Since the Jockey Club started perverting the rating bands for races, that has frequently gone out the window and there isn't even a solid pattern to the perversion. A spanking here is a whip and chains collar somewhere else.

Extend the top of a Class Four to a 65 rating topweight and what often turns up is a Class Three, with most if not all of the runners huddled around the 60-65 ratings and reducing handicap events almost to terms conditions.

And then you have the twisted race descriptions that have a Class Four extended to a 65 rating still called a Class Four. A Class Three extended to a top rating of 85 is still called a Class Three. But extend the top of a Class Two from 100 to 105 and suddenly it is called a Class One. Which plays merry hell with the simplicity of the up-in-class, down-in-class arrows and indicators in the form guides, designed to make newcomers to racing comfortable with whether horses are rising or dropping in grade.

Tonight's Hong Kong Country Club Challenge Cup is a Class Two field - only one horse is outside the usual 100 upper rating band for Class Two, and only by one point, and the weights are therefore structured as a Class Two.

But you won't get that from looking at the official description of the race, which is actually based on the prize-money level (which is also why those International Sale races, which seem to have gone by the board, were listed as Class Ones when they were in fact Class Three races.)

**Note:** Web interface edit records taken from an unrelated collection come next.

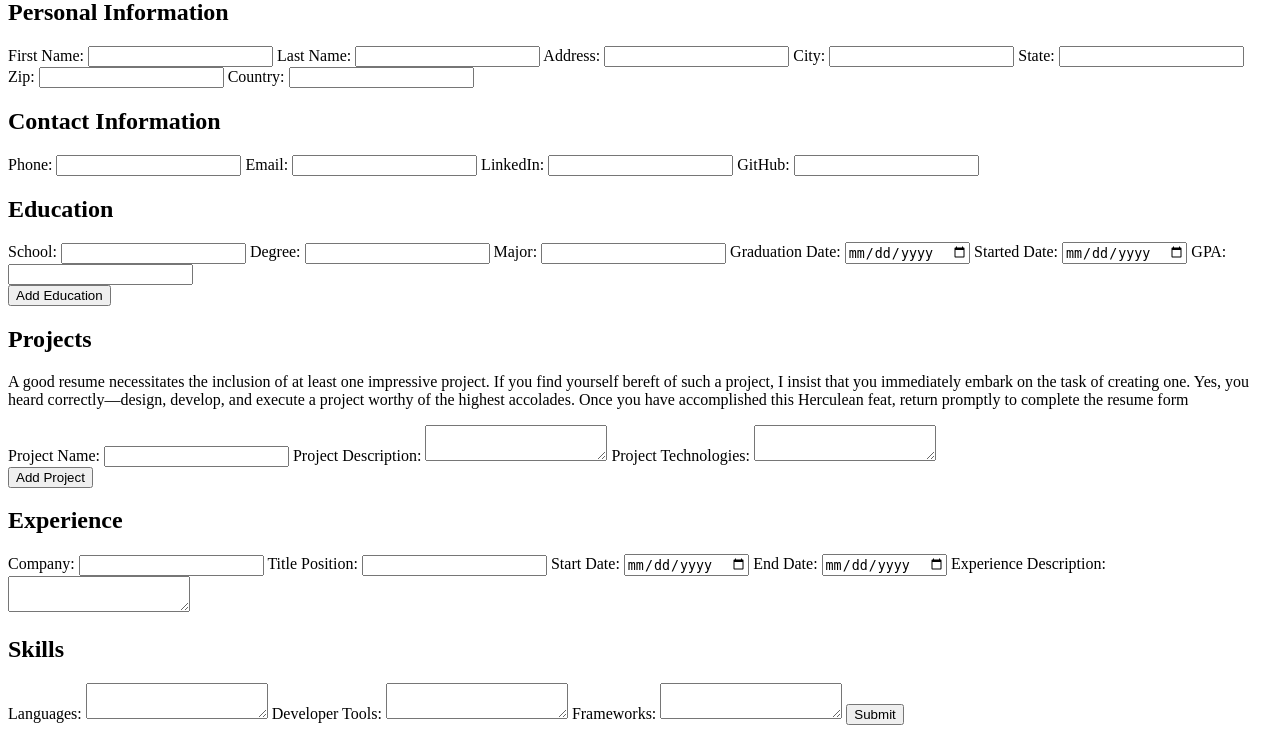
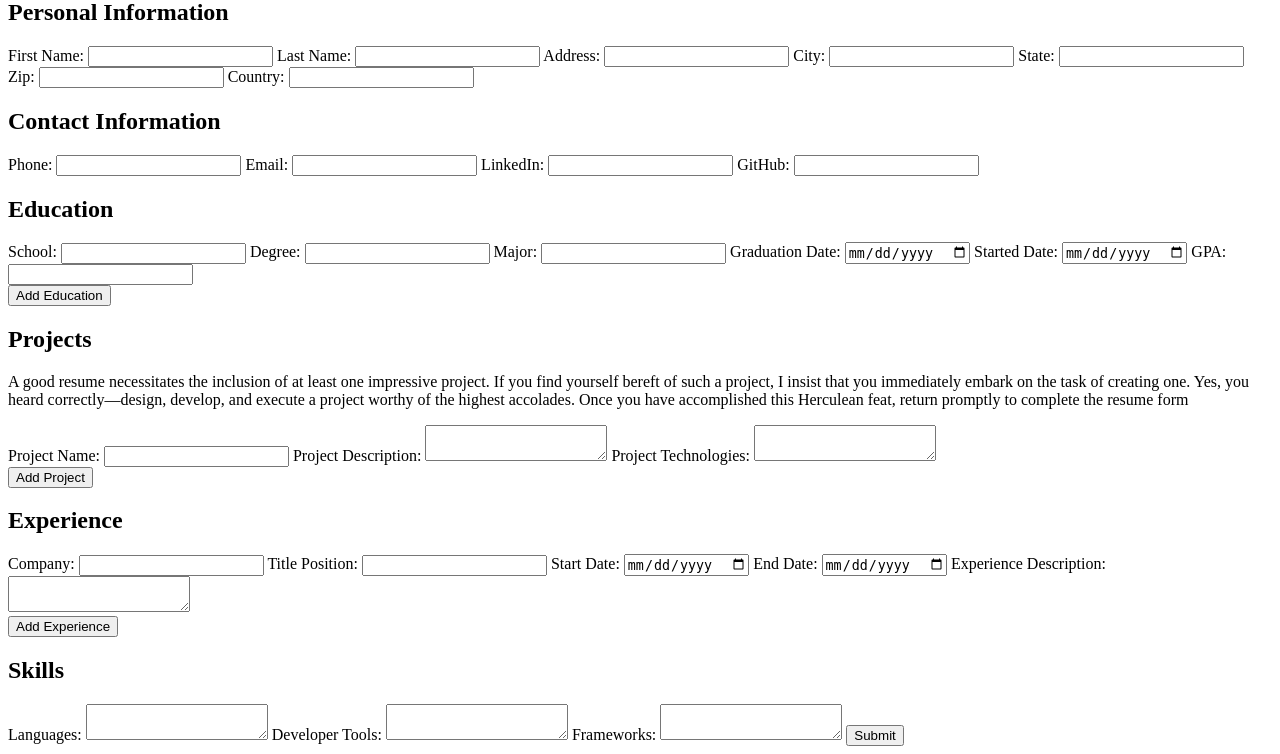
Before and after one commit to ShevinuM/Sheldon, a Flask app: template templates/resume_form.html in a window 1280 px wide. Shown: the part 81-835 px from the top of the page. Before the commit the page ends 806 px from the top, so only its background shows below. Run offline with Flask 3, Linux system fonts and the light colour scheme; the template is opened without the code that fills it, so the values that code supplies are empty.

Commit message:
lots of bugs to fix

```diff
--- a/static/form.js
+++ b/static/form.js
@@ -23,6 +23,7 @@ class Form{
     }
 
     addProject() {
+        console.log("onAddProject");
         console.log("addProject");
         const clone = this.projectTemplate.content.cloneNode(true);
         this.projectsContainer.appendChild(clone);
@@ -39,7 +40,7 @@ class Form{
     }
 
     onSubmit(event) {
-        console.log("onSubmit");
+
         event.preventDefault(); // prevent the default form submission behavior
 
         const formData = new FormData(this.form);
@@ -113,5 +114,5 @@ class Form{
     }
 }
 
-console.log("form.js");
+
 const form = new Form();
--- a/templates/resume_form.html
+++ b/templates/resume_form.html
@@ -113,6 +113,7 @@
                     <textarea id="experienceDescription" name="resume[0][experience][0][description]"></textarea>
                 </div>
             </div>
+            <button type="button" id="addExperienceButton">Add Experience</button>
 
             <!----------------------------------------------------------->
 
@@ -128,6 +129,6 @@
 
             <button type="submit">Submit</button>
         </form>
-        <script src="../static/form.js"></script>
+        <!--<script src="../static/form.js"></script>-->
     </body>
 </html>
```
Also changed, not shown: 1 other file.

To take something as clear and logical as Hong Kong's class system and start turning it into a dog's breakfast takes some doing, but there you have it.

And while we are on handicapping - or whatever passes for it - good luck to Ricky Yiu Poon-fai for being smart enough to take advantage of the anachronistic rules regarding the re-handicapping of Fortune Winner.

As he had originally been handicapped for Sunday's race off the 52 rating at entry time, he was only eligible to carry a seven-point penalty after winning at Happy Valley last Wednesday. That despite the fact his easy first-up win had earned him a 10-point rise in the ratings to 62 - last Thursday morning - and rendered him ineligible for Sunday's race in any other circumstances.

Had he been rated 55 last week, won narrowly and been raised to 60 on Thursday, he would have been ineligible for the 60-40 race on Sunday, despite still falling within the ratings band, for he still would have had a seven-point automatic penalty.

But then, it could easily have been a stretched 65-40 Class Four race and he gets in.

We know that particular loophole is not the work of the handicappers and is probably rooted in the mists of history but, in other jurisdictions, maidens which win between the time of entry and the race itself are no longer eligible to run in maiden races and forced to withdraw.

We know the handicapping staff is snowed under with, well, handicapping we suppose, but when they know three days before a race that a horse has become ineligible, isn't it time that something in the regulations was changed?